EXERCISE OBJECTIVE> Gather each line of the records where "click" appears.

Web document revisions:
......
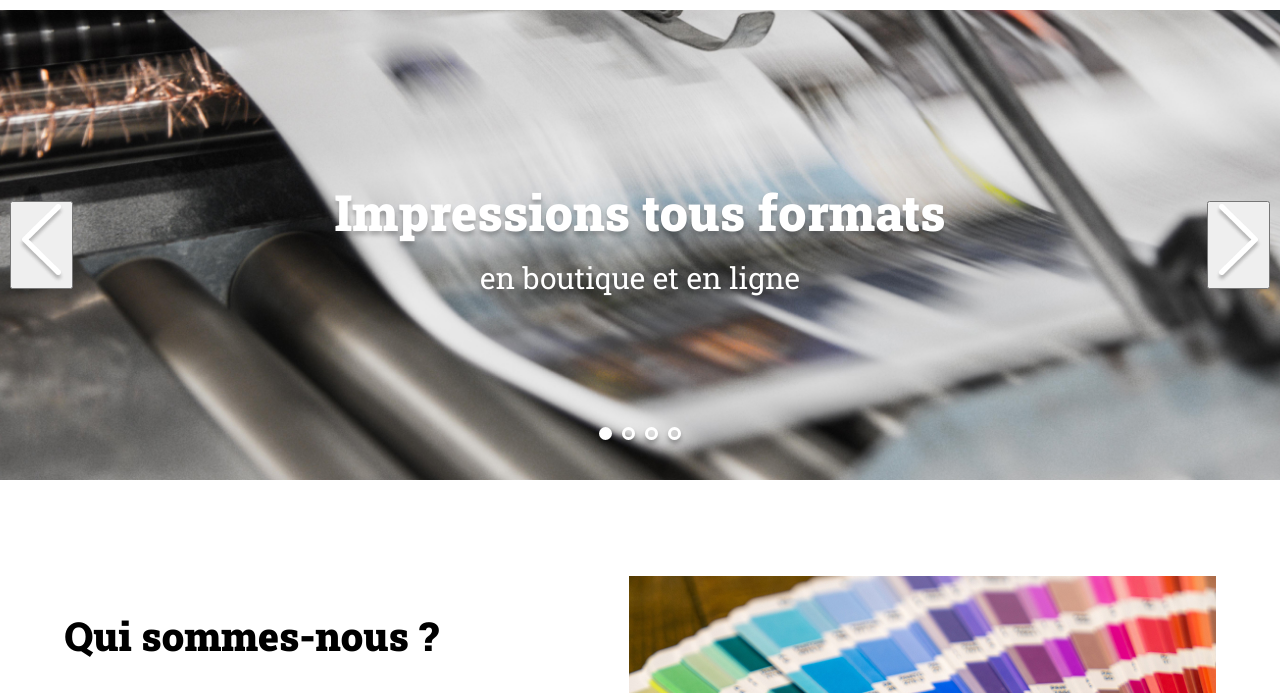
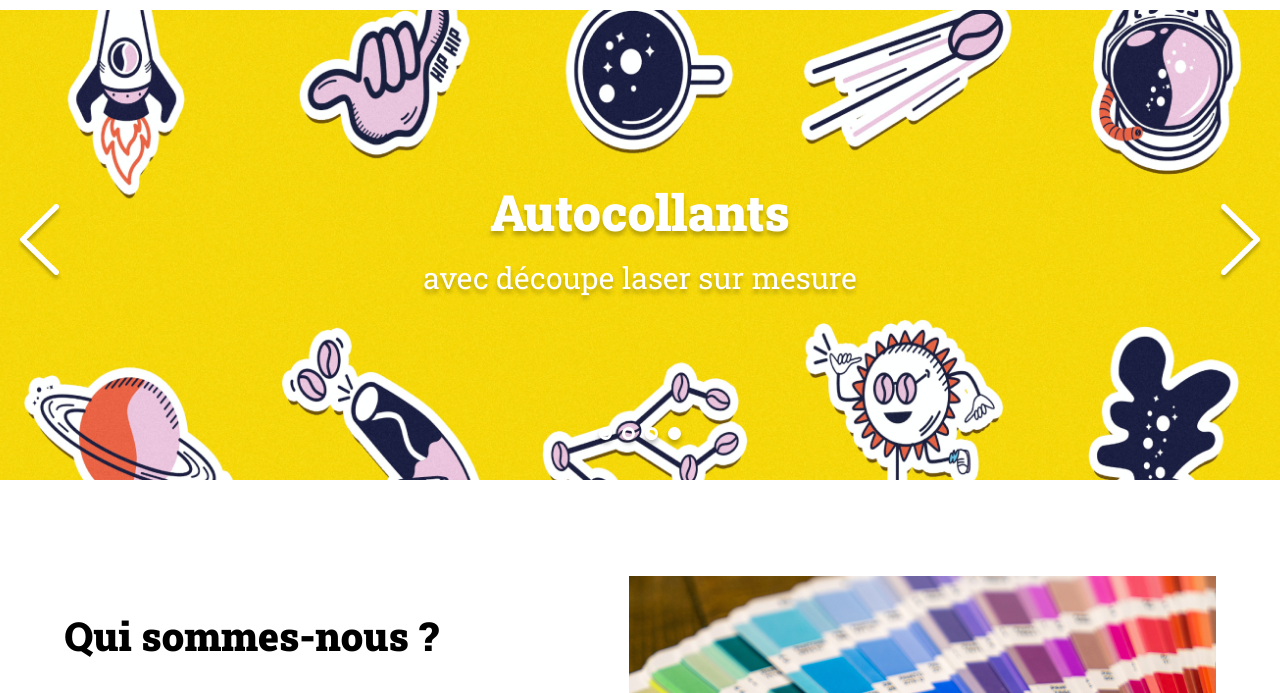
Before and after one commit to Doshoimu/Print-it, a plain HTML site: page index.html in a window 1280 px wide. Both pictures are taken after a click on the button 41 px from the left and 336 px from the top of the page. Shown: the part 91-784 px from the top of the page. Drawn offline with Linux system fonts and the light colour scheme.

Commit message:
commit final

```diff
--- a/assets/script.js
+++ b/assets/script.js
@@ -17,13 +17,40 @@ const slides = [
 	}
 ]
 
+let currentSlide = 0; // Index of current slide
+const bannerImg = document.querySelector('.banner-img'); // Main image element
+const bannerText = document.querySelector('#banner p'); // Main text element
 
 const arrowLeft = document.querySelector('.arrow_left');
 const arrowRight = document.querySelector('.arrow_right');
+const dots = document.querySelectorAll('.dot');
+
+function updateSlide(index) {
+	bannerImg.src = `./assets/images/slideshow/${slides[index].image}`; // Update main image
+    bannerText.innerHTML = slides[index].tagLine; // Update main text
+
+	dots.forEach(dot => dot.classList.remove('dot_selected'));
+	dots[index].classList.add('dot_selected');
+}
+
+arrowRight.addEventListener("click", () => {
+	if (currentSlide < slides.length - 1) {
+		currentSlide++;
+    } else {
+		currentSlide = 0; // Reset to the first slide when reaching the end
+	}
+	updateSlide(currentSlide);
+	console.log('Flèche droite cliquée')
+});
 
 arrowLeft.addEventListener("click", () => {
+	if (currentSlide > 0) {
+        currentSlide--;
+    } else {
+		currentSlide = slides.length - 1; // Reset to the last slide when reaching the beginning
+	}
+	updateSlide(currentSlide);
 	console.log('Flèche gauche cliquée')
 });
-arrowRight.addEventListener("click", () => {
-	console.log('Flèche droite cliquée')
-});
+
+updateSlide(currentSlide); // Initialize the slideshow with the first slide
--- a/assets/style.css
+++ b/assets/style.css
@@ -125,6 +125,9 @@ header {
 /* Gestion des fleches du carrousel */
 #banner .arrow {
 	position: absolute;
+	border: none;
+	outline: none;
+	background: transparent;
 }
 #banner .arrow_left {
 	left: 10px;
```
......
WORKED SOLUTION>
Before and after one commit to Doshoimu/Print-it, a plain HTML site: page index.html in a window 1280 px wide. Both pictures are taken after a click on the button 41 px from the left and 336 px from the top of the page. Shown: the part 91-784 px from the top of the page. Drawn offline with Linux system fonts and the light colour scheme.
+arrowRight.addEventListener("click", () => {
 arrowLeft.addEventListener("click", () => {
-arrowRight.addEventListener("click", () => {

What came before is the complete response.